  • Preparing for the Judicial Services
  • Books and other knowledge sources helpful in preparation
  • Staple questions which are asked


What motivated you to appear for judicial services?

Coming from a small place called Dumka in Jharkhand, I was lucky to have completed my graduation from NUJS. When I was studying law at NUJS, I always thought about pursuing something which would have a direct bearing on the society and people. However, after graduating I joined a corporate firm which I left to join a Public Sector Company but the same did not work out owing to certain exigencies. So, at this stage I had the option of going back to a law firm job or doing something which I had always dreamt of doing. Then, I zeroed in on the two most prestigious services in the country namely-Civil services and Judicial Services. But the higher degree of uncertainty with respect to civil services and my earnest desire to remain associated with the field of law had cleared the dilemma and I started my preparation for judiciary.


How did you prepare for the judicial services examination?

I took coaching classes. Coaching helps immensely in saving time as going by the vast syllabus, one may need more than a year to prepare notes while the same is done exhaustively at coaching within ten to eleven months. The second biggest advantage of coaching is that it enables one to focus on core areas and thereby facilitates strategic preparation and the mock tests for prelims as well for mains provide a platform for regular assessment. Apart from this, the environment also keeps one motivated as there are regular interactions between like- minded individuals pursuing a common goal. However, I must say that coaching is not indispensable for preparation but a good and committed coaching institute polishes your concepts and nurtures the judicial bent of mind required for clearing the exams. But one may always prepare on their own with hard work and proper planning.

I took coaching from one Rahul’s IAS from Mukherjee Nagar, New Delhi. I would definitely recommend this place if anyone wants to join coaching for judiciary.


Did you take mock tests during your preparation?

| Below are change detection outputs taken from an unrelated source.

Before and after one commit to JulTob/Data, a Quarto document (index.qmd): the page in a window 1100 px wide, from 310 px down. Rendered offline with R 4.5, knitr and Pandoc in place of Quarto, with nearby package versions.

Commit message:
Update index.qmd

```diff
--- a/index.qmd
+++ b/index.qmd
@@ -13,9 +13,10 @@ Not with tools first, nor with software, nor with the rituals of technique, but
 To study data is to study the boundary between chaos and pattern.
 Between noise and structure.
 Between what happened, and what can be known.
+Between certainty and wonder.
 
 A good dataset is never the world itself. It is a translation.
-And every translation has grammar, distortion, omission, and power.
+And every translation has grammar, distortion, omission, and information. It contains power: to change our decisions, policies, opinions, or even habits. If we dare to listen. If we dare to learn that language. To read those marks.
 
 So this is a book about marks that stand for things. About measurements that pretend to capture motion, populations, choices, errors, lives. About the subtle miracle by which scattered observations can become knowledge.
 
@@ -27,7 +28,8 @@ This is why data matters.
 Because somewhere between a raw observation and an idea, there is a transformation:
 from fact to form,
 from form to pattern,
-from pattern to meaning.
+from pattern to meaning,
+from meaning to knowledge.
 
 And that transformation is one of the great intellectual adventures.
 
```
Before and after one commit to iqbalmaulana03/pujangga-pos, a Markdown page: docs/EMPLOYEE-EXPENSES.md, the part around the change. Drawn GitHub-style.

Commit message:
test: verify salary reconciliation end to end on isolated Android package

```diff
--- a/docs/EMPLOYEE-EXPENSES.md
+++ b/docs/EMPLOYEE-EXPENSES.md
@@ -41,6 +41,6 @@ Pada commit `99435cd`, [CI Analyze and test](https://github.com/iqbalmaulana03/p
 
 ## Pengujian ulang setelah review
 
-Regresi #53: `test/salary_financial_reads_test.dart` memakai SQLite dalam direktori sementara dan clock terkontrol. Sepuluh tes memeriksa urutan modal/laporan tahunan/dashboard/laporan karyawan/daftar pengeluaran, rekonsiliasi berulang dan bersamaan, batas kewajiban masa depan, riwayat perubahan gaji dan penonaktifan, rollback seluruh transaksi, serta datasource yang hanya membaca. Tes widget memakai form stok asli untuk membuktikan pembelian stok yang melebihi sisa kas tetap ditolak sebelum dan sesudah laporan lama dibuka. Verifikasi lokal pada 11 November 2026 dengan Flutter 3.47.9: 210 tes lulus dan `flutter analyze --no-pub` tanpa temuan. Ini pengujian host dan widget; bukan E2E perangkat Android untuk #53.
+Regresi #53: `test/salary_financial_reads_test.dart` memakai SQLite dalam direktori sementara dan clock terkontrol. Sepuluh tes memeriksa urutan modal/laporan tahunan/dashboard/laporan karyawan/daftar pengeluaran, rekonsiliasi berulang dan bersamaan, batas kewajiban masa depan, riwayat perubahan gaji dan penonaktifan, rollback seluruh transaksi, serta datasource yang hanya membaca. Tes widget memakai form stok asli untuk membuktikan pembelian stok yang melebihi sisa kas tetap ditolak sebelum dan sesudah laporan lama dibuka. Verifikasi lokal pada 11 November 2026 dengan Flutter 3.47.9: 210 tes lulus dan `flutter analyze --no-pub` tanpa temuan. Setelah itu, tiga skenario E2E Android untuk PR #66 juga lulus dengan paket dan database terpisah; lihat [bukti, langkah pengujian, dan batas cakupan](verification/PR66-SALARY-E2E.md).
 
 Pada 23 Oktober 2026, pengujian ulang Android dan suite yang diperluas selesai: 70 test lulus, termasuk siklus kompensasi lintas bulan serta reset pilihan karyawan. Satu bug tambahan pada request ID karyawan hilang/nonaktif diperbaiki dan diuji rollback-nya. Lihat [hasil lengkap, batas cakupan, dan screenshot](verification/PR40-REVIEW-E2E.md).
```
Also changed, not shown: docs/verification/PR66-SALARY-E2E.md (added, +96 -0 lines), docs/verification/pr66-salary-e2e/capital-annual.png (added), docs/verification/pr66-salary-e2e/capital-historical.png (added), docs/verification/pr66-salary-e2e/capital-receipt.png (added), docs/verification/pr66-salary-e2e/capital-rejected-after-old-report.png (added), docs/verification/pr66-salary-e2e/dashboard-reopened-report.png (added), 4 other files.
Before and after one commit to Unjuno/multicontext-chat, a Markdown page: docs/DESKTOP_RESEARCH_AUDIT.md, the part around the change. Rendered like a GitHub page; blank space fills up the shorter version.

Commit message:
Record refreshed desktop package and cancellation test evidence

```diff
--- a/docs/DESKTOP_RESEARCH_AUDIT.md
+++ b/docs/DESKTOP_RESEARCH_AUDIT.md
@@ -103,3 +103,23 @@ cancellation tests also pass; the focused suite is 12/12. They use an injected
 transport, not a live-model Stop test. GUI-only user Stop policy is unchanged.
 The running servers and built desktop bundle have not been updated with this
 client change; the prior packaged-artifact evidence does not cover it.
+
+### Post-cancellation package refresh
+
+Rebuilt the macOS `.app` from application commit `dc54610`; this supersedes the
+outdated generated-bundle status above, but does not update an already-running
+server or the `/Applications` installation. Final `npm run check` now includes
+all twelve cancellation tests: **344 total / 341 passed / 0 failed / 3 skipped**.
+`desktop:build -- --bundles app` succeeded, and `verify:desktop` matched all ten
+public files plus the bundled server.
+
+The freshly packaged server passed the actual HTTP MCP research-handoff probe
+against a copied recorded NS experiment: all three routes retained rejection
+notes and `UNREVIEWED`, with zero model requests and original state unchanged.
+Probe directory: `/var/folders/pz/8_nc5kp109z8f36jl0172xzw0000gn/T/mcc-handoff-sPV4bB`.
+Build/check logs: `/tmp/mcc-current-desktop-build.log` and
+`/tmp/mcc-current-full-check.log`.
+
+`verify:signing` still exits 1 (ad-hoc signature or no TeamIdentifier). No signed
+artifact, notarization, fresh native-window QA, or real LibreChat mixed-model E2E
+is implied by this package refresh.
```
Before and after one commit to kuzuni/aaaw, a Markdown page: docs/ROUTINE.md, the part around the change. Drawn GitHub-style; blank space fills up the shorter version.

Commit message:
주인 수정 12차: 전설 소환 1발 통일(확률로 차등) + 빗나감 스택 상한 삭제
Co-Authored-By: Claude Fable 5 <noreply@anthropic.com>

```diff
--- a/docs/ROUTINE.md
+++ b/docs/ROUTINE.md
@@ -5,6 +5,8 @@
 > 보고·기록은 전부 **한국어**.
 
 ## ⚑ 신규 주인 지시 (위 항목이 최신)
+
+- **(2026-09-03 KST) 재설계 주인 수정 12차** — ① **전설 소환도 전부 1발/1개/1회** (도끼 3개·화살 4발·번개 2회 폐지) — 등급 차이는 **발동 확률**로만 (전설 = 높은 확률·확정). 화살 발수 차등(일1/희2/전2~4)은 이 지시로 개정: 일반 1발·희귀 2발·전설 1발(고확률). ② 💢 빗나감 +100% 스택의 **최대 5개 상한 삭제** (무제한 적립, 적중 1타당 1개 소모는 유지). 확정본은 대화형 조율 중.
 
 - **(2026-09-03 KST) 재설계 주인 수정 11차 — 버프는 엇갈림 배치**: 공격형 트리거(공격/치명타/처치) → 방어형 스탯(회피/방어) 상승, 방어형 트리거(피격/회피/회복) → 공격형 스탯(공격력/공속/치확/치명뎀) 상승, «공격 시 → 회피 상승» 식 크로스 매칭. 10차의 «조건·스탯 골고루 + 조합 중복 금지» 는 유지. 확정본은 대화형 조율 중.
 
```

Yes, I did. Mock tests help an aspirant to test if he is able to execute his strategy which includes important aspects like time management, prioritising questions, finding out weak areas and keeping a check on the scores. Sometimes, questions which one has attempted in Mock tests are repeated in judicial examinations as one practices an inventory of questions. Since each mark is important so even if there are three to four questions which are exactly the same as that of the mock test then it provides an edge over the other candidates.


When did you start preparing for the exams?

Since I had not decided to write Judicial exams during my college years, I started preparing for the same when I left my job. I think this exam requires one year of preparation and therefore, if anyone wants to sit for judicial service exams, he/she should start preparing for the same during fourth or fifth year of law school.


How many hours did you put in for your preparations every day?

I never followed a set routine for everyday during my preparation. I did not study much in the beginning but within five months of my preparation, the notification came for the exam and the number of hours subsequently increased but I would like to mention that one should have fixed targets for the day or a week and not go by the number of hours.


How much time did you give to each subject?

I haven’t allocated any fixed time but subjects like CPC, CrPC, IPC, Evidence require more time as compared to less voluminous subjects like SRA, Limitation, etc.


What approach did you take to remember the sections of the acts in syllabus?

I have heard from many people that the judiciary exam is all about how much you can remember sections and language of Bare Acts. However, this is a common misconception among the aspirants. The exam primarily tests your concepts and knowledge of law. With the sound understanding of the concepts it is easy to retain important sections more effectively. There may be very few direct questions on a Bare Act in prelims exam. Therefore, only mechanical reading of Bare Acts will not suffice.


How much of a case law do you need to remember?

For prelims, one has to remember landmark cases in subjects like Constitution, CPC, CrPC, IPC etc. However, case laws help in writing answers for mains as they develop one’s ability to think like a judge and enhances the application of judicial mind. The quality of answers also automatically improves when we substantiate our answers in mains with the help of case laws.

One should be updated about the cases which are in news for interview.


What strategy did you adopt for preparing the subjects you had studied in college?

Since, the ambit of law is very broad, it becomes important to know what not to read for any competitive examinations. It is humanly impossible to learn everything in all law papers. Therefore, it becomes very important to plan a strategy for preparation. I made a strategy based on the previous year paper and focussed more on important topics.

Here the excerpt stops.